CHARLOTTE, NC - FEBRUARY 16: (L-R) Anthony Davis, Fara Leff,  LeBron James, Rich Paul, Ben Simmons, and Miles Bridges attend the Klutch 2019 All Star Weekend Dinner Presented by Remy Martin and hosted by Klutch Sports Group at 5Church on February 16, 2019 in Charlotte, North Carolina. (Photo by Dominique Oliveto/Getty Images for Klutch Sports Group 2019 All Star Weekend)
Klutch 2019 All Star Weekend Dinner | Dominique Oliveto/Getty Images

Rich Paul's success as an NBA agent is well-chronicled. He represents some of the best athletes in the league due to the fact that he snatches them up so fast coming out of college.

Some of his clients include Anthony Davis, Draymond Green, John Wall, Ben Simmons and, of course, LeBron James.

His success is so far-reaching that the NCAA literally changed the criteria for who can become an agent trying to represent student athletes entering the draft.

The most obvious dig at Paul is the requirement of a bachelor's degree. The NBA super-agent notably doesn't have one. He found success by graduating from high school, befriending superstar LeBron James, and working from there.

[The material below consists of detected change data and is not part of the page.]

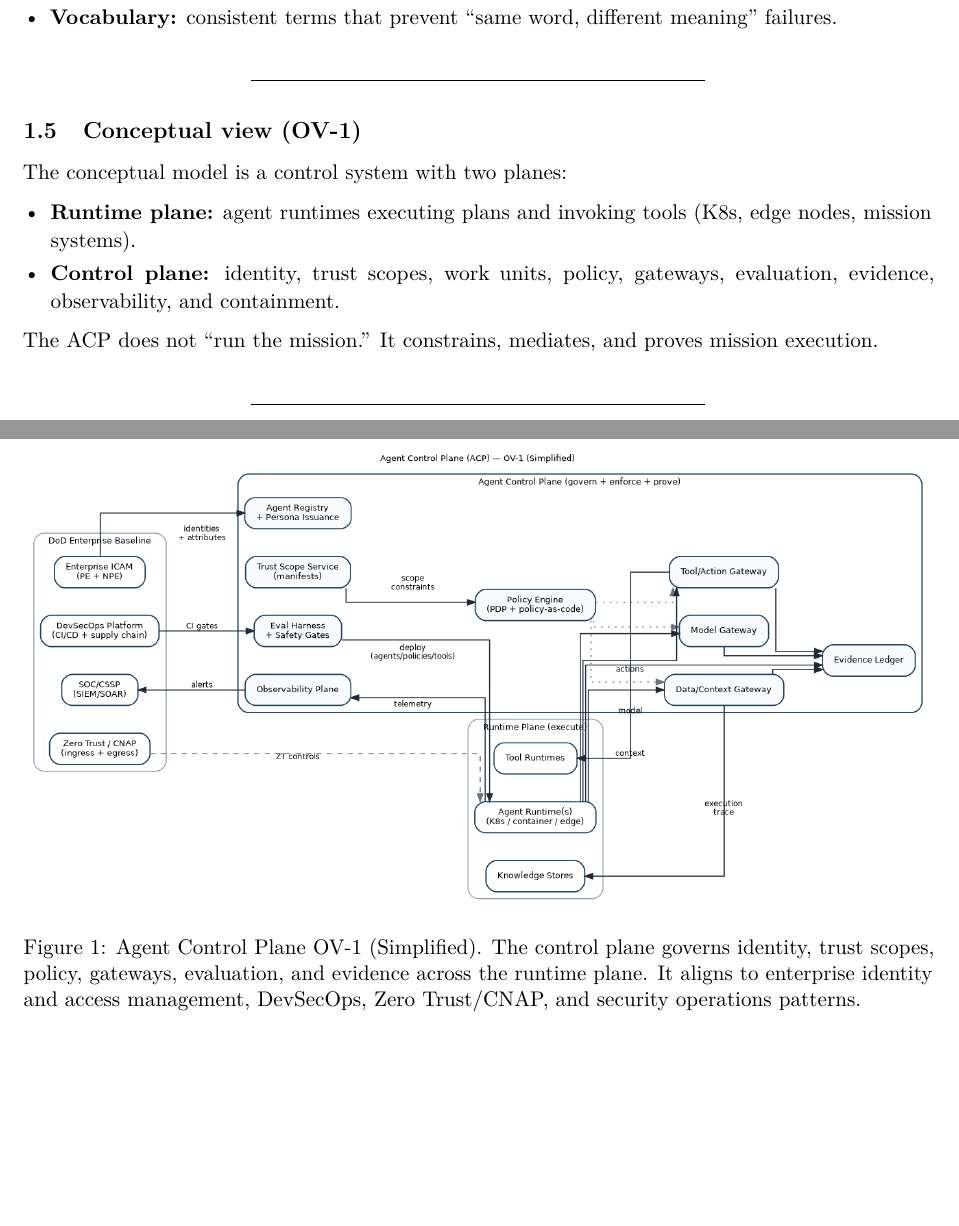
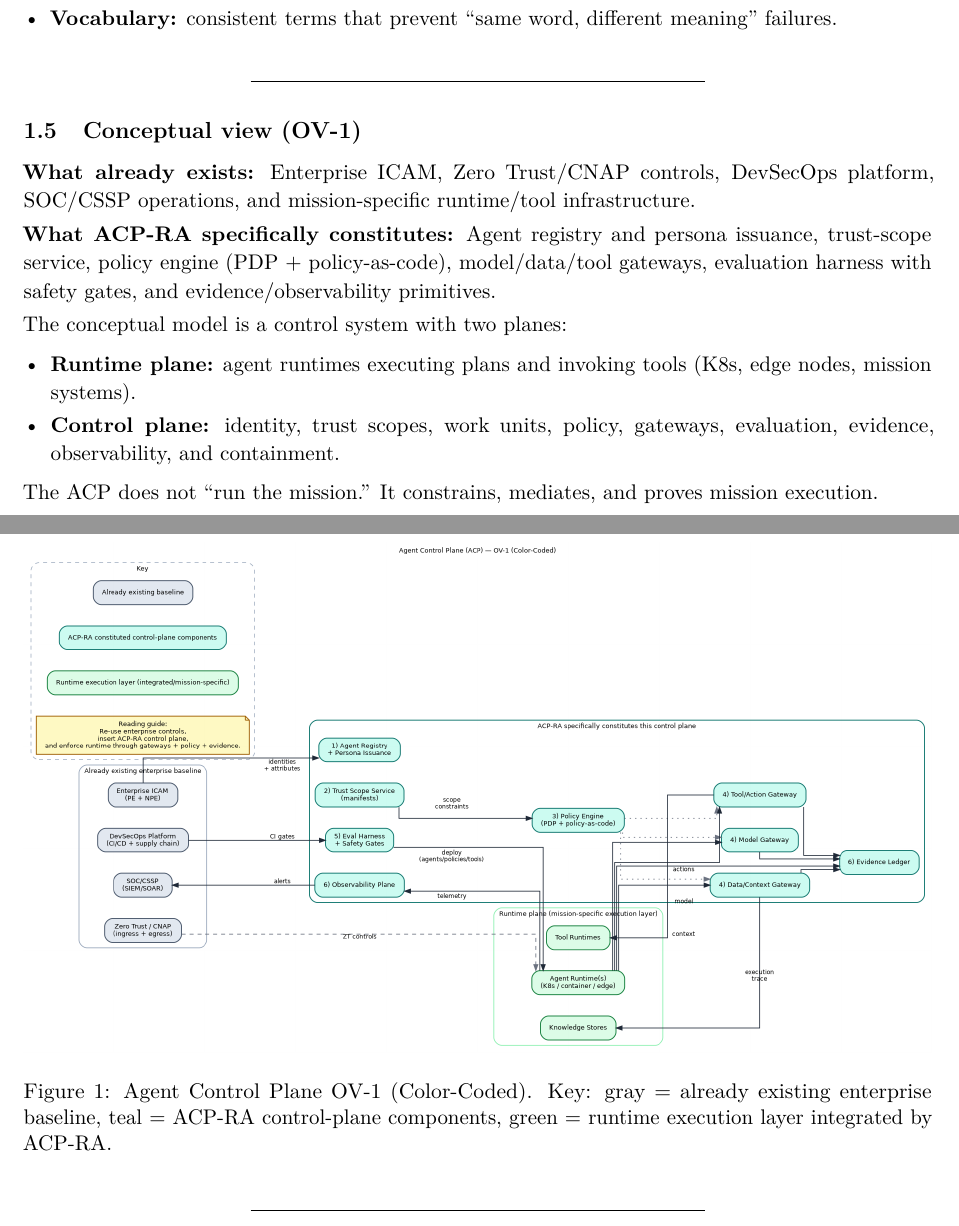
Before and after one commit to anboas/Whitepaper, a LaTeX document (papers/acp-ra/tex/paper.tex): two parts of pages 7 and 8 of 36 before the commit and two parts of pages 7 and 8 of 37 after it, joined at a grey line, cut so that both start at the same text, the shorter picture padded with empty space. Compiled offline with pdfLaTeX.

Commit message:
acp-ra: color-code OV-1, add key, and clarify ACP-RA scope

```diff
--- a/papers/acp-ra/tex/paper.tex
+++ b/papers/acp-ra/tex/paper.tex
@@ -214,9 +214,13 @@ DoW CIO reference architectures guide and constrain downstream architectures by
 \begin{figure}[h]
   \centering
   \includegraphics[width=\linewidth]{papers/acp-ra/diagrams/acp_ov1_simplified.png}
-  \caption{Agent Control Plane OV-1 (Simplified). The control plane governs identity, trust scopes, policy, gateways, evaluation, and evidence across the runtime plane. It aligns to enterprise identity and access management, DevSecOps, Zero Trust/CNAP, and security operations patterns.}
+  \caption{Agent Control Plane OV-1 (Color-Coded). Key: gray = already existing enterprise baseline, teal = ACP-RA control-plane components, green = runtime execution layer integrated by ACP-RA.}
   \label{fig:acp-ov1}
 \end{figure}
+
+\textbf{What already exists:} Enterprise ICAM, Zero Trust/CNAP controls, DevSecOps platform, SOC/CSSP operations, and mission-specific runtime/tool infrastructure.
+
+\textbf{What ACP-RA specifically constitutes:} Agent registry and persona issuance, trust-scope service, policy engine (PDP + policy-as-code), model/data/tool gateways, evaluation harness with safety gates, and evidence/observability primitives.
 
 The conceptual model is a control system with two planes:
 
```
Also changed, not shown: papers/acp-ra/diagrams/README.md, papers/acp-ra/diagrams/acp_ov1_simplified.png, papers/acp-ra/diagrams/acp_ov1_simplified.svg, 1 other file.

This does nothing but prevent those with less experience from making their way up in the world. While a Bachelor's Degree isn't an outlandish request, having to be NBPA certified for three years AND going to the NCAA office in Indianapolis to take a test is a little excessive.

Paul should be both frustrated and flattered by this. He's done so well at his job that he forced the NCAA to change their rules in regards to student-athlete representation, which is pretty absurd when you think about it.